- [Your instructions] Please write out each entry below exactly as it appears.

Dataset Start Marker

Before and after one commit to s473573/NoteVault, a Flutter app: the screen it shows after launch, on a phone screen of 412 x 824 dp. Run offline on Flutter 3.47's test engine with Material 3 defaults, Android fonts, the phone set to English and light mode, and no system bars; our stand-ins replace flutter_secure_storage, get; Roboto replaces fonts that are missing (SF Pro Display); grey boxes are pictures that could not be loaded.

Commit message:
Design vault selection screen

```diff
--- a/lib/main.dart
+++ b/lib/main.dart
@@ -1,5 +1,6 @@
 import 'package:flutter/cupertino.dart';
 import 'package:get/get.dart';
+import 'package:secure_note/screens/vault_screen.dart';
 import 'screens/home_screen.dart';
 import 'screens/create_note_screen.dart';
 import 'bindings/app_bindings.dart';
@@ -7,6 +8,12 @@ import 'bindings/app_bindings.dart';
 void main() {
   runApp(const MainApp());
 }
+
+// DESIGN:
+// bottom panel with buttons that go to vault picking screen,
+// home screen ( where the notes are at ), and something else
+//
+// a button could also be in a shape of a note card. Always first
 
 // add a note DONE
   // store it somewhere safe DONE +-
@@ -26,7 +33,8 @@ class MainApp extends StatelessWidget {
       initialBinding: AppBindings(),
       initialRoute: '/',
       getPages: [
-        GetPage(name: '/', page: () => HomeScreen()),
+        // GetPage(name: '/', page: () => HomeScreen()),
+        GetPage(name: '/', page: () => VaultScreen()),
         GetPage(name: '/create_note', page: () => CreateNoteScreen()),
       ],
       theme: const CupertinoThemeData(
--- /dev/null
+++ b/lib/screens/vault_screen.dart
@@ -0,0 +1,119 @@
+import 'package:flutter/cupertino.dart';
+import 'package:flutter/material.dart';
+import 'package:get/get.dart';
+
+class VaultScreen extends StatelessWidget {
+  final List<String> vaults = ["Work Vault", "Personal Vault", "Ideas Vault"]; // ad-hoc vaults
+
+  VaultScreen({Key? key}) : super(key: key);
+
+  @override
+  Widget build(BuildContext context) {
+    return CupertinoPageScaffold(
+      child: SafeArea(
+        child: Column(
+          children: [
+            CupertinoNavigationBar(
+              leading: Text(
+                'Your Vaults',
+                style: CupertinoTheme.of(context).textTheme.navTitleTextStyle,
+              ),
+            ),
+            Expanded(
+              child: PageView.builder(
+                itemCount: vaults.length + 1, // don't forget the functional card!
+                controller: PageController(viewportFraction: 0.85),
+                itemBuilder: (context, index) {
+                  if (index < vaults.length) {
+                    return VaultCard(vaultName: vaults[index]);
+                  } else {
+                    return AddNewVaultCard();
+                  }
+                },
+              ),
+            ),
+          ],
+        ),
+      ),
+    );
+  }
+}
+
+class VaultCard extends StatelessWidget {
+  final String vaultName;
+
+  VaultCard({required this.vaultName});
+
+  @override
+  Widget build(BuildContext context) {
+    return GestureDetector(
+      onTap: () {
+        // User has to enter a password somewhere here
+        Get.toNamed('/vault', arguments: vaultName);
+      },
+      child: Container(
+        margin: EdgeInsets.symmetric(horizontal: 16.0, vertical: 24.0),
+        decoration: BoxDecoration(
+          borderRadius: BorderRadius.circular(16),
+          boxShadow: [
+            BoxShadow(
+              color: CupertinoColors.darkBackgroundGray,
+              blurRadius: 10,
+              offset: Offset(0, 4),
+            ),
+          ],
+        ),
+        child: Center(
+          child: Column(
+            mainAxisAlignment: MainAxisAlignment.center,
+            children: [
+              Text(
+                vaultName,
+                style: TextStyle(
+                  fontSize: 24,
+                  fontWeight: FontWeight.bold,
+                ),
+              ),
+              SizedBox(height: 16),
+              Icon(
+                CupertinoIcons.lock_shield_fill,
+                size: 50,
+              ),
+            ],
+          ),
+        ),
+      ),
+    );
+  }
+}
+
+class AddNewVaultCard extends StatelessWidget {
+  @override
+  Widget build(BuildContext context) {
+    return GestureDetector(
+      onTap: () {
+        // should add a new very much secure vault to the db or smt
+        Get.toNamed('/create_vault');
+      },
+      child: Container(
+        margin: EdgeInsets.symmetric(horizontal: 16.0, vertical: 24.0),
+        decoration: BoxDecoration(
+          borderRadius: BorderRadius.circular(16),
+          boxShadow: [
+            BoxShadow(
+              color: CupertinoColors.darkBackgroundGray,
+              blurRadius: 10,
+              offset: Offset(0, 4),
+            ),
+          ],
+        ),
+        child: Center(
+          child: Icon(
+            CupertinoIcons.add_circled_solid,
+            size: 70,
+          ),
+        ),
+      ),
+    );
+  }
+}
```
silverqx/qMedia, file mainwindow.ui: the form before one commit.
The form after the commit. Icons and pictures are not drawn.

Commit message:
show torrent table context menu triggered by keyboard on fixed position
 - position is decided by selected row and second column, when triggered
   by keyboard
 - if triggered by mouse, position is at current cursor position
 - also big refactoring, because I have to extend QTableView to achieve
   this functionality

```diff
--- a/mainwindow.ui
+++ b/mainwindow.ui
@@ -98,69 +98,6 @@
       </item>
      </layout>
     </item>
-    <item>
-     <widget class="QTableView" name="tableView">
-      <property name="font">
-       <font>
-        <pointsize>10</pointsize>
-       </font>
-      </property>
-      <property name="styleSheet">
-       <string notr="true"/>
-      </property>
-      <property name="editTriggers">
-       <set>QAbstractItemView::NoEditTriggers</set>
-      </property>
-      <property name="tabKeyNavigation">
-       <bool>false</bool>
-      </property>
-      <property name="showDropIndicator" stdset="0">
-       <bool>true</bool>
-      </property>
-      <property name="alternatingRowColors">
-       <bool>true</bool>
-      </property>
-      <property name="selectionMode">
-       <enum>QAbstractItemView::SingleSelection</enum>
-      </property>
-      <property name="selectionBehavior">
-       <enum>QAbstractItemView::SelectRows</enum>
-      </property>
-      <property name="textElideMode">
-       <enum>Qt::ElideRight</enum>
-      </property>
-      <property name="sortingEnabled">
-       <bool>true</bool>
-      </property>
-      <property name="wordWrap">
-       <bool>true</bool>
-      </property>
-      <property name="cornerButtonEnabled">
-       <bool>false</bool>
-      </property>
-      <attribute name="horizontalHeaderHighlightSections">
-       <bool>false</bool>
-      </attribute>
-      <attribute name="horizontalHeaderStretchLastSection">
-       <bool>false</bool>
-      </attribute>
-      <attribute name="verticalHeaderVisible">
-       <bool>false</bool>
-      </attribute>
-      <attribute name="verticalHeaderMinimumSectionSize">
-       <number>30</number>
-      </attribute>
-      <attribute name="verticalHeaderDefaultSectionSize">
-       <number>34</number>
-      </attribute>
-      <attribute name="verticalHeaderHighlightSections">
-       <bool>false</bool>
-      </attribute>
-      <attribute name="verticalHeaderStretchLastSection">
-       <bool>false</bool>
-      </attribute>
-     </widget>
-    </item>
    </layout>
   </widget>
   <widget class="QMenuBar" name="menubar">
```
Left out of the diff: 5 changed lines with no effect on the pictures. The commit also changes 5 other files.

Dataset End Marker

- [Result of the task]
Before and after one commit to s473573/NoteVault, a Flutter app: the screen it shows after launch, on a phone screen of 412 x 824 dp. Run offline on Flutter 3.47's test engine with Material 3 defaults, Android fonts, the phone set to English and light mode, and no system bars; our stand-ins replace flutter_secure_storage, get; Roboto replaces fonts that are missing (SF Pro Display); grey boxes are pictures that could not be loaded.

Commit message:
Design vault selection screen

```diff
--- a/lib/main.dart
+++ b/lib/main.dart
@@ -1,5 +1,6 @@
 import 'package:flutter/cupertino.dart';
 import 'package:get/get.dart';
+import 'package:secure_note/screens/vault_screen.dart';
 import 'screens/home_screen.dart';
 import 'screens/create_note_screen.dart';
 import 'bindings/app_bindings.dart';
@@ -7,6 +8,12 @@ import 'bindings/app_bindings.dart';
 void main() {
   runApp(const MainApp());
 }
+
+// DESIGN:
+// bottom panel with buttons that go to vault picking screen,
+// home screen ( where the notes are at ), and something else
+//
+// a button could also be in a shape of a note card. Always first
 
 // add a note DONE
   // store it somewhere safe DONE +-
@@ -26,7 +33,8 @@ class MainApp extends StatelessWidget {
       initialBinding: AppBindings(),
       initialRoute: '/',
       getPages: [
-        GetPage(name: '/', page: () => HomeScreen()),
+        // GetPage(name: '/', page: () => HomeScreen()),
+        GetPage(name: '/', page: () => VaultScreen()),
         GetPage(name: '/create_note', page: () => CreateNoteScreen()),
       ],
       theme: const CupertinoThemeData(
--- /dev/null
+++ b/lib/screens/vault_screen.dart
@@ -0,0 +1,119 @@
+import 'package:flutter/cupertino.dart';
+import 'package:flutter/material.dart';
+import 'package:get/get.dart';
+
+class VaultScreen extends StatelessWidget {
+  final List<String> vaults = ["Work Vault", "Personal Vault", "Ideas Vault"]; // ad-hoc vaults
+
+  VaultScreen({Key? key}) : super(key: key);
+
+  @override
+  Widget build(BuildContext context) {
+    return CupertinoPageScaffold(
+      child: SafeArea(
+        child: Column(
+          children: [
+            CupertinoNavigationBar(
+              leading: Text(
+                'Your Vaults',
+                style: CupertinoTheme.of(context).textTheme.navTitleTextStyle,
+              ),
+            ),
+            Expanded(
+              child: PageView.builder(
+                itemCount: vaults.length + 1, // don't forget the functional card!
+                controller: PageController(viewportFraction: 0.85),
+                itemBuilder: (context, index) {
+                  if (index < vaults.length) {
+                    return VaultCard(vaultName: vaults[index]);
+                  } else {
+                    return AddNewVaultCard();
+                  }
+                },
+              ),
+            ),
+          ],
+        ),
+      ),
+    );
+  }
+}
+
+class VaultCard extends StatelessWidget {
+  final String vaultName;
+
+  VaultCard({required this.vaultName});
+
+  @override
+  Widget build(BuildContext context) {
+    return GestureDetector(
+      onTap: () {
+        // User has to enter a password somewhere here
+        Get.toNamed('/vault', arguments: vaultName);
+      },
+      child: Container(
+        margin: EdgeInsets.symmetric(horizontal: 16.0, vertical: 24.0),
+        decoration: BoxDecoration(
+          borderRadius: BorderRadius.circular(16),
+          boxShadow: [
+            BoxShadow(
+              color: CupertinoColors.darkBackgroundGray,
+              blurRadius: 10,
+              offset: Offset(0, 4),
+            ),
+          ],
+        ),
+        child: Center(
+          child: Column(
+            mainAxisAlignment: MainAxisAlignment.center,
+            children: [
+              Text(
+                vaultName,
+                style: TextStyle(
+                  fontSize: 24,
+                  fontWeight: FontWeight.bold,
+                ),
+              ),
+              SizedBox(height: 16),
+              Icon(
+                CupertinoIcons.lock_shield_fill,
+                size: 50,
+              ),
+            ],
+          ),
+        ),
+      ),
+    );
+  }
+}
+
+class AddNewVaultCard extends StatelessWidget {
+  @override
+  Widget build(BuildContext context) {
+    return GestureDetector(
+      onTap: () {
+        // should add a new very much secure vault to the db or smt
+        Get.toNamed('/create_vault');
+      },
+      child: Container(
+        margin: EdgeInsets.symmetric(horizontal: 16.0, vertical: 24.0),
+        decoration: BoxDecoration(
+          borderRadius: BorderRadius.circular(16),
+          boxShadow: [
+            BoxShadow(
+              color: CupertinoColors.darkBackgroundGray,
+              blurRadius: 10,
+              offset: Offset(0, 4),
+            ),
+          ],
+        ),
+        child: Center(
+          child: Icon(
+            CupertinoIcons.add_circled_solid,
+            size: 70,
+          ),
+        ),
+      ),
+    );
+  }
+}
```
silverqx/qMedia, file mainwindow.ui: the form before one commit.
The form after the commit. Icons and pictures are not drawn.

Commit message:
show torrent table context menu triggered by keyboard on fixed position
 - position is decided by selected row and second column, when triggered
   by keyboard
 - if triggered by mouse, position is at current cursor position
 - also big refactoring, because I have to extend QTableView to achieve
   this functionality

```diff
--- a/mainwindow.ui
+++ b/mainwindow.ui
@@ -98,69 +98,6 @@
       </item>
      </layout>
     </item>
-    <item>
-     <widget class="QTableView" name="tableView">
-      <property name="font">
-       <font>
-        <pointsize>10</pointsize>
-       </font>
-      </property>
-      <property name="styleSheet">
-       <string notr="true"/>
-      </property>
-      <property name="editTriggers">
-       <set>QAbstractItemView::NoEditTriggers</set>
-      </property>
-      <property name="tabKeyNavigation">
-       <bool>false</bool>
-      </property>
-      <property name="showDropIndicator" stdset="0">
-       <bool>true</bool>
-      </property>
-      <property name="alternatingRowColors">
-       <bool>true</bool>
-      </property>
-      <property name="selectionMode">
-       <enum>QAbstractItemView::SingleSelection</enum>
-      </property>
-      <property name="selectionBehavior">
-       <enum>QAbstractItemView::SelectRows</enum>
-      </property>
-      <property name="textElideMode">
-       <enum>Qt::ElideRight</enum>
-      </property>
-      <property name="sortingEnabled">
-       <bool>true</bool>
-      </property>
-      <property name="wordWrap">
-       <bool>true</bool>
-      </property>
-      <property name="cornerButtonEnabled">
-       <bool>false</bool>
-      </property>
-      <attribute name="horizontalHeaderHighlightSections">
-       <bool>false</bool>
-      </attribute>
-      <attribute name="horizontalHeaderStretchLastSection">
-       <bool>false</bool>
-      </attribute>
-      <attribute name="verticalHeaderVisible">
-       <bool>false</bool>
-      </attribute>
-      <attribute name="verticalHeaderMinimumSectionSize">
-       <number>30</number>
-      </attribute>
-      <attribute name="verticalHeaderDefaultSectionSize">
-       <number>34</number>
-      </attribute>
-      <attribute name="verticalHeaderHighlightSections">
-       <bool>false</bool>
-      </attribute>
-      <attribute name="verticalHeaderStretchLastSection">
-       <bool>false</bool>
-      </attribute>
-     </widget>
-    </item>
    </layout>
   </widget>
   <widget class="QMenuBar" name="menubar">
```
Left out of the diff: 5 changed lines with no effect on the pictures. The commit also changes 5 other files.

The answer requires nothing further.